U-turn on plan to push through copyright bill
Officials yesterday bowed to pressure from lawmakers by dropping plans to push through in one sitting a bill to suspend some criminal provisions in the new copyright law.
The about-face came after members of a special Legco commerce and industry panel meeting expressed concern that rushing through the proposed law to suspend the criminalisation of unauthorised photocopying of print media, among other measures, without closer scrutiny might bring new uncertainties.
Deputy Secretary for Commerce and Industry Kenneth Mak Ching-yu said the administration would table the bill only for first reading at next Wednesday's Legco sitting, as proposed by Democrat Sin Chung-kai.

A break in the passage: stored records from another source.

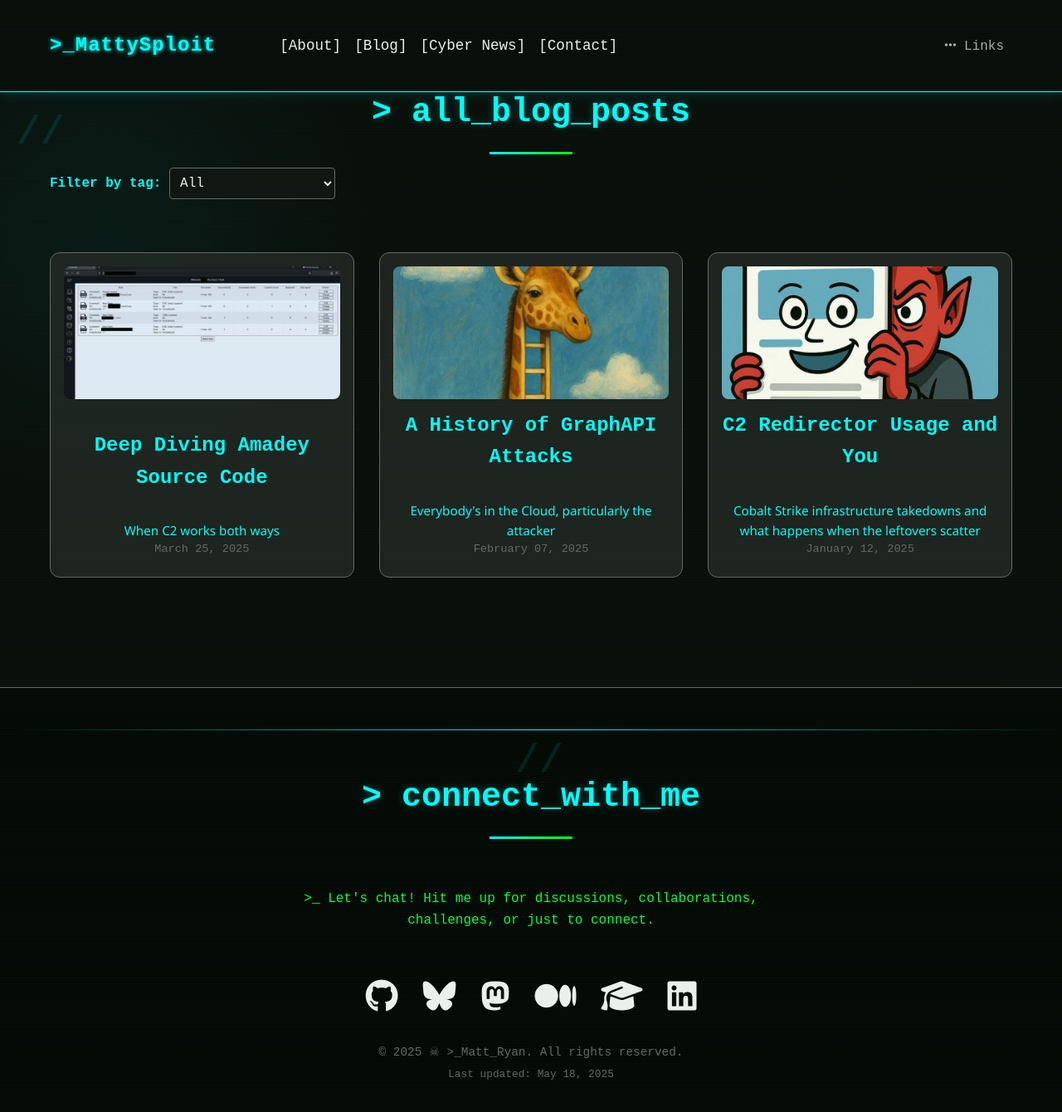
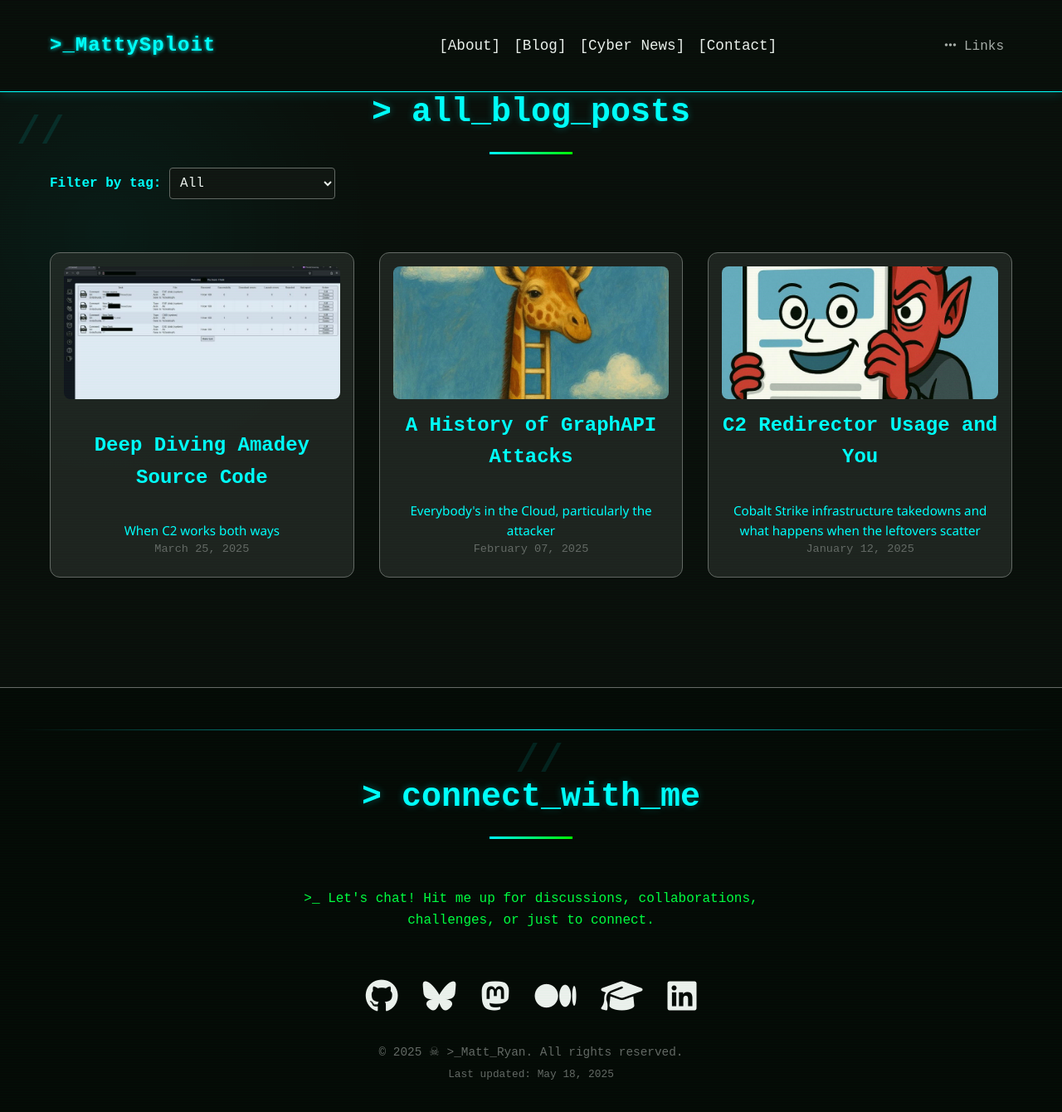
Before and after one commit to CTI-Buddy/cti-buddy.github.io, a Jekyll site: the page built from blog.html, in a window 1280 px wide and 1400 px high. Shown: the top 1340 px of the window at 83% size. Built offline with Jekyll 4.4.1, drawn with Linux system fonts in a browser that asks for light colours.

Commit message:
Update style.css

```diff
--- a/assets/css/style.css
+++ b/assets/css/style.css
@@ -1099,7 +1099,7 @@ article.post .post-content {
 
 @media (min-width: 768px) {
   .nav-links {
-    margin-left: 4rem; /* Adds spacing between logo and links on larger screens */
+    margin-left: 16rem; /* Adds spacing between logo and links on larger screens */
   }
 /* Hide hamburger on desktop */
 .hamburger {
```
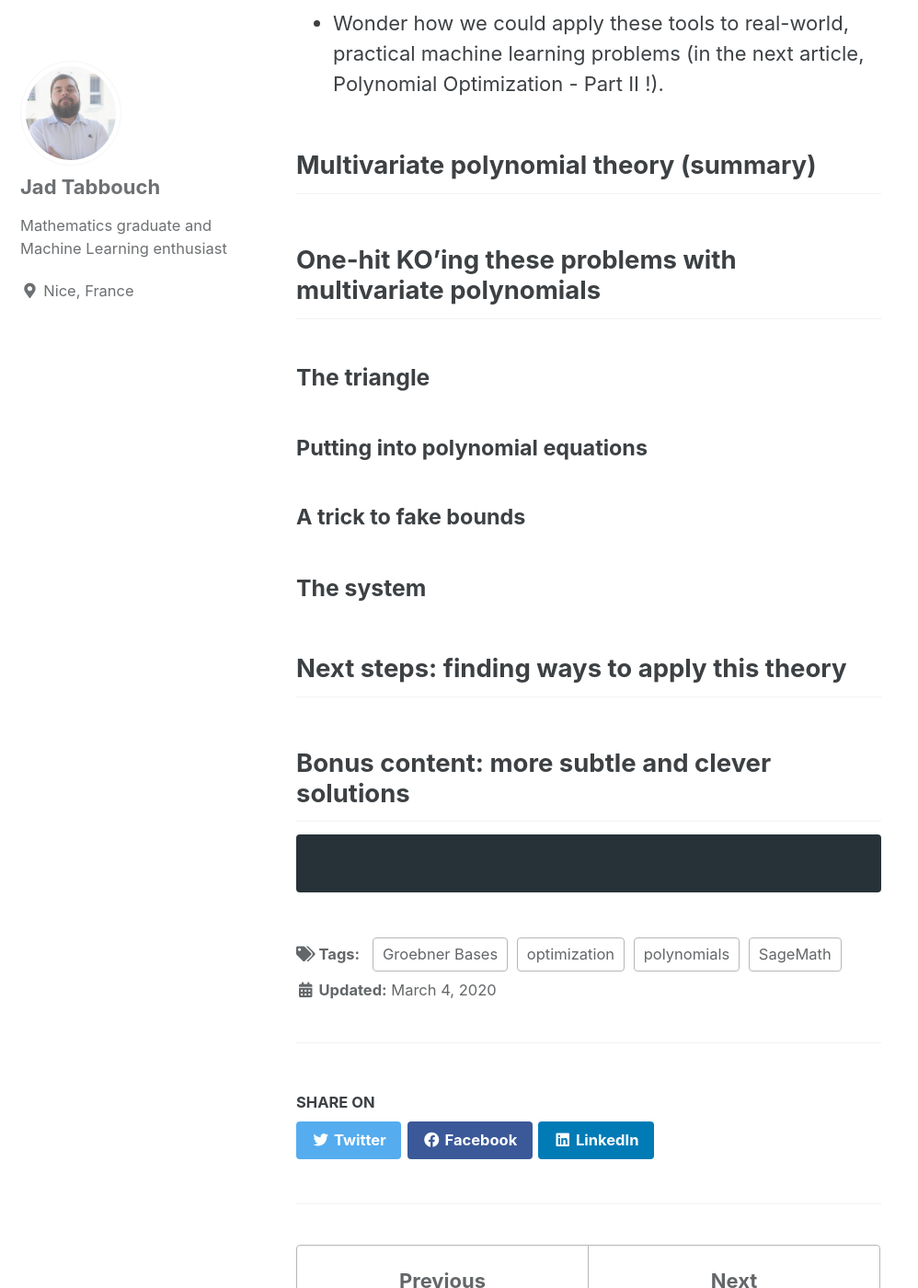
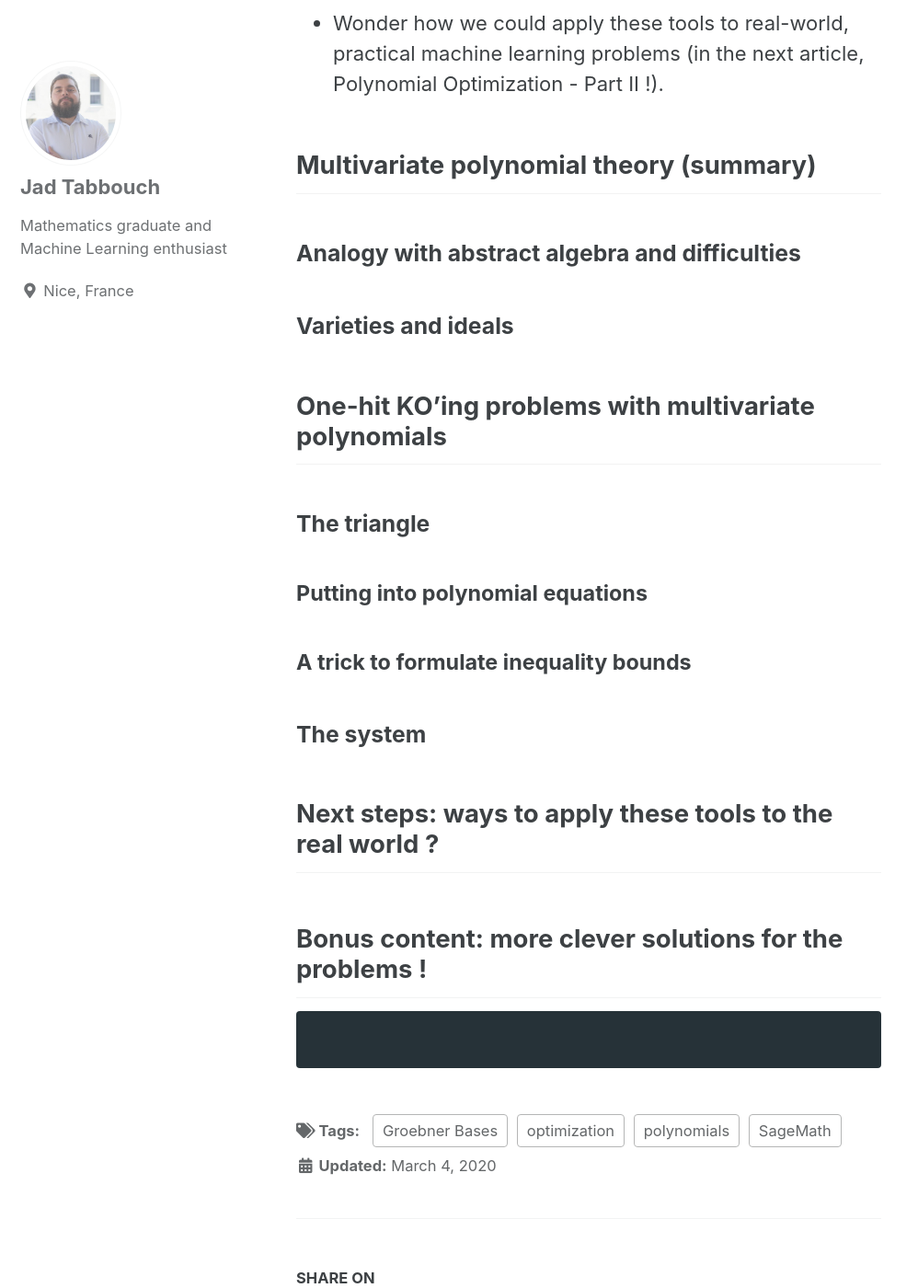
Before and after one commit to jad-tab/jad-tab.github.io, a Jekyll site: the page built from _posts/2020-03-04-Polynomial_Optimization1.md, in a window 1280 px wide and 1400 px high, scrolled down 2637 px. Shown: the whole window at 92% size, without its empty margins (0-998 px from the left). Built offline with Jekyll 4.4.1, drawn with Linux system fonts in a browser that asks for light colours; cached includes are drawn as plain includes; formulas are drawn with MathJax 3.

Commit message:
Update 2020-03-04-Polynomial_Optimization1.md

```diff
--- a/_posts/2020-03-04-Polynomial_Optimization1.md
+++ b/_posts/2020-03-04-Polynomial_Optimization1.md
@@ -43,22 +43,28 @@ and last but not least:
 
 ## Multivariate polynomial theory (summary)
 
+### Analogy with abstract algebra and difficulties
+
+### Varieties and ideals
 
 
 
-## One-hit KO'ing these problems with multivariate polynomials
+## One-hit KO'ing problems with multivariate polynomials
 
 ### The triangle
+
 #### Putting into polynomial equations
-#### A trick to fake bounds
+
+
+#### A trick to formulate inequality bounds
 
 ### The system
 
 
 
-## Next steps: finding ways to apply this theory
+## Next steps: ways to apply these tools to the real world ?
 
-## Bonus content: more subtle and clever solutions
+## Bonus content: more clever solutions for the problems !
 
 
 
```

Mr Sin suggested the administration resume the second reading debate and the third reading on May 2. Some members said they might need more time but pledged to speed up scrutiny.
Many members backed calls for the Government to delay its original schedule as the bill was not as simple as Secretary for Commerce and Industry Chau Tak-hay had claimed last Friday.
Chan Kam-lam, of the Democratic Alliance for the Betterment of Hong Kong, said: 'What we've got is only a draft of the draft bill.'
Unveiling the bill to legislators, Mr Mak admitted the scope of the bill had been widened slightly.
The bill would suspend the criminalisation of unauthorised copying of elements of the print and broadcast media and Internet laid out in the Intellectual Property (Miscellaneous Amendment) Bill, enacted on April 1.
The suspension would not apply to computer programs (in electronic form), sound recordings and films that contain a substantial part of musical work and related literary work. This includes music CDs, music videos, movies and television drama.
The public has been granted a one-month grace period on legal action by the Newspaper Society until May 1.
Although the bill is unlikely to be enacted before the grace period ends, Newspaper Society members have said they will not take legal action lightly.
Earlier at the meeting, non-affiliated lawmaker Audrey Eu Yuet-mee, SC, warned of the danger of hastily passing the bill in one Legco sitting.
Non-affiliated legislator Timothy Fok Tsun-ting backed the Newspaper Society's call for a six-month limit on the suspension of criminal provisions.
Mr Chan, of the DAB, urged officials to consider including a maximum time frame of between three months and one year for the suspension in the proposed bill.
But Mr Mak said the Government did not plan to set a time limit as it had to consult widely and examine all the issues thoroughly to work out an acceptable long-term solution. 'We do not want to rush,' he said.
A Legco bills committee to scrutinise the bill is to be formed as early as today.